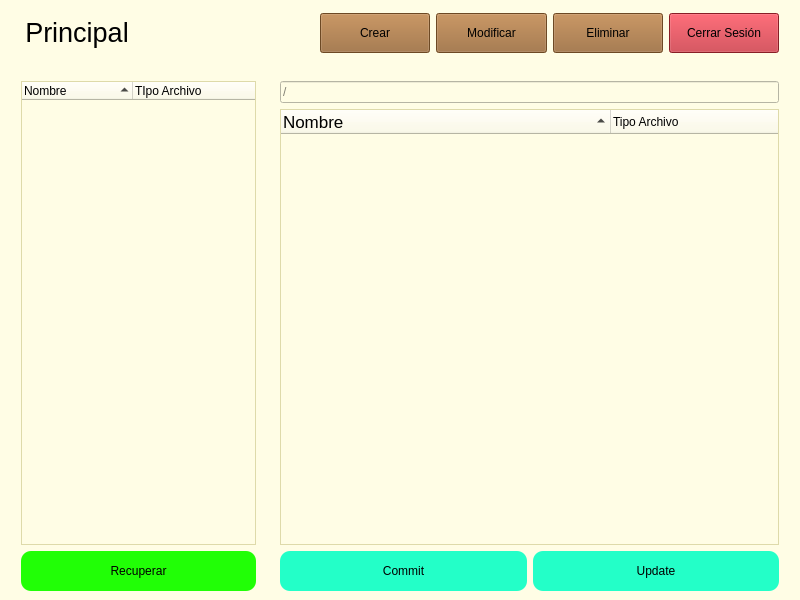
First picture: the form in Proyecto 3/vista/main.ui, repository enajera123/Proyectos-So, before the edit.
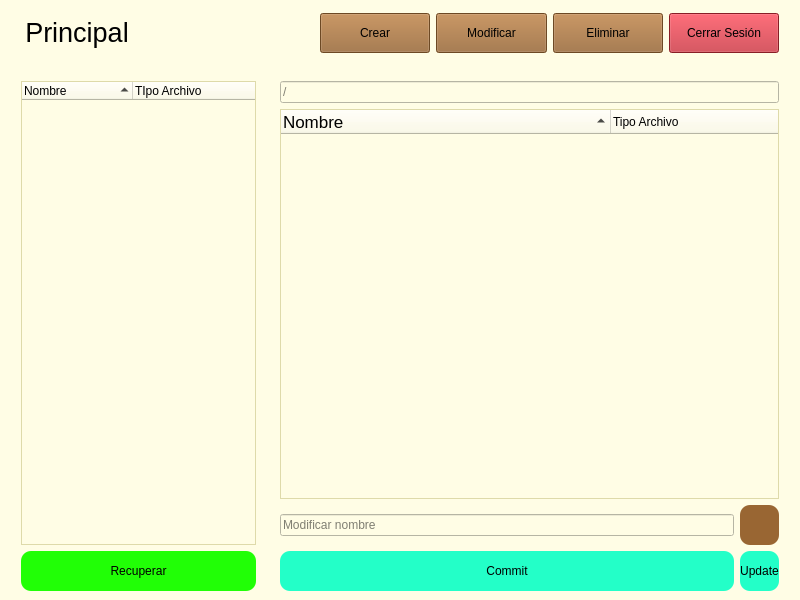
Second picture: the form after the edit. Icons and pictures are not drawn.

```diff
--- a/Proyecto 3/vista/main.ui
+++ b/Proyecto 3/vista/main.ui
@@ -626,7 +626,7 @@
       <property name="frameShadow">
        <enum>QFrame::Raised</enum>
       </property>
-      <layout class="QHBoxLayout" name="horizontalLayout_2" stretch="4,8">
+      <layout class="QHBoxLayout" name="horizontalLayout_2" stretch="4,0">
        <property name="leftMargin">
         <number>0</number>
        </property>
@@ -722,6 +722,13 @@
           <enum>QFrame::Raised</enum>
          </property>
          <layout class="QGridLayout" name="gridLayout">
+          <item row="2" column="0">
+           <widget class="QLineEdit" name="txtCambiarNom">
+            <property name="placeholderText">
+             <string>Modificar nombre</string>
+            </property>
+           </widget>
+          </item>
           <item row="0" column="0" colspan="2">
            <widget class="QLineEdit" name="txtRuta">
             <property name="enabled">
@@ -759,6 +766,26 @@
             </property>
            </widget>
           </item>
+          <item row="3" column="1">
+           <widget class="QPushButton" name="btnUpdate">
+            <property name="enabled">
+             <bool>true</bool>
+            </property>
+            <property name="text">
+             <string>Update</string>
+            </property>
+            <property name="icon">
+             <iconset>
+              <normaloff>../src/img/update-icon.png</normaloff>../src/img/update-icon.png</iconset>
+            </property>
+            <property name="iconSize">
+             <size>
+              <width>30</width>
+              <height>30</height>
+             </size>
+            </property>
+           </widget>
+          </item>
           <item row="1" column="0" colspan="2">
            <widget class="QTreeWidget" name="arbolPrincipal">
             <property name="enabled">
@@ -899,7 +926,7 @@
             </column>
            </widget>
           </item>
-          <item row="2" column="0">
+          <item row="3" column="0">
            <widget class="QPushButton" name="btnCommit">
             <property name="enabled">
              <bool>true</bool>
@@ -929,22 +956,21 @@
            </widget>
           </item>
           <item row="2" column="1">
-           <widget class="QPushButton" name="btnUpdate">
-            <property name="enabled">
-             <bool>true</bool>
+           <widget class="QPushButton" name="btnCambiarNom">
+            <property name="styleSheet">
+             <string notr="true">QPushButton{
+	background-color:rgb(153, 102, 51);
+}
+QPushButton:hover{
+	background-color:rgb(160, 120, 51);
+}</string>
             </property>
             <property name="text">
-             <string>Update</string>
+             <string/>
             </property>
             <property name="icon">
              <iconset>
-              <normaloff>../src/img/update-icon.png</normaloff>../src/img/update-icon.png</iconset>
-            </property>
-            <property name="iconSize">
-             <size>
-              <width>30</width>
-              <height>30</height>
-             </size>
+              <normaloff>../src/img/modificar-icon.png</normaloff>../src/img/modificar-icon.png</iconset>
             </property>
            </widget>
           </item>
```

##########

**Task:**
No picture should be included when the data are set down again exactly.

**Task answer:**
First picture: the form in Proyecto 3/vista/main.ui, repository enajera123/Proyectos-So, before the edit.
Second picture: the form after the edit. Icons and pictures are not drawn.

```diff
--- a/Proyecto 3/vista/main.ui
+++ b/Proyecto 3/vista/main.ui
@@ -626,7 +626,7 @@
       <property name="frameShadow">
        <enum>QFrame::Raised</enum>
       </property>
-      <layout class="QHBoxLayout" name="horizontalLayout_2" stretch="4,8">
+      <layout class="QHBoxLayout" name="horizontalLayout_2" stretch="4,0">
        <property name="leftMargin">
         <number>0</number>
        </property>
@@ -722,6 +722,13 @@
           <enum>QFrame::Raised</enum>
          </property>
          <layout class="QGridLayout" name="gridLayout">
+          <item row="2" column="0">
+           <widget class="QLineEdit" name="txtCambiarNom">
+            <property name="placeholderText">
+             <string>Modificar nombre</string>
+            </property>
+           </widget>
+          </item>
           <item row="0" column="0" colspan="2">
            <widget class="QLineEdit" name="txtRuta">
             <property name="enabled">
@@ -759,6 +766,26 @@
             </property>
            </widget>
           </item>
+          <item row="3" column="1">
+           <widget class="QPushButton" name="btnUpdate">
+            <property name="enabled">
+             <bool>true</bool>
+            </property>
+            <property name="text">
+             <string>Update</string>
+            </property>
+            <property name="icon">
+             <iconset>
+              <normaloff>../src/img/update-icon.png</normaloff>../src/img/update-icon.png</iconset>
+            </property>
+            <property name="iconSize">
+             <size>
+              <width>30</width>
+              <height>30</height>
+             </size>
+            </property>
+           </widget>
+          </item>
           <item row="1" column="0" colspan="2">
            <widget class="QTreeWidget" name="arbolPrincipal">
             <property name="enabled">
@@ -899,7 +926,7 @@
             </column>
            </widget>
           </item>
-          <item row="2" column="0">
+          <item row="3" column="0">
            <widget class="QPushButton" name="btnCommit">
             <property name="enabled">
              <bool>true</bool>
@@ -929,22 +956,21 @@
            </widget>
           </item>
           <item row="2" column="1">
-           <widget class="QPushButton" name="btnUpdate">
-            <property name="enabled">
-             <bool>true</bool>
+           <widget class="QPushButton" name="btnCambiarNom">
+            <property name="styleSheet">
+             <string notr="true">QPushButton{
+	background-color:rgb(153, 102, 51);
+}
+QPushButton:hover{
+	background-color:rgb(160, 120, 51);
+}</string>
             </property>
             <property name="text">
-             <string>Update</string>
+             <string/>
             </property>
             <property name="icon">
              <iconset>
-              <normaloff>../src/img/update-icon.png</normaloff>../src/img/update-icon.png</iconset>
-            </property>
-            <property name="iconSize">
-             <size>
-              <width>30</width>
-              <height>30</height>
-             </size>
+              <normaloff>../src/img/modificar-icon.png</normaloff>../src/img/modificar-icon.png</iconset>
             </property>
            </widget>
           </item>
```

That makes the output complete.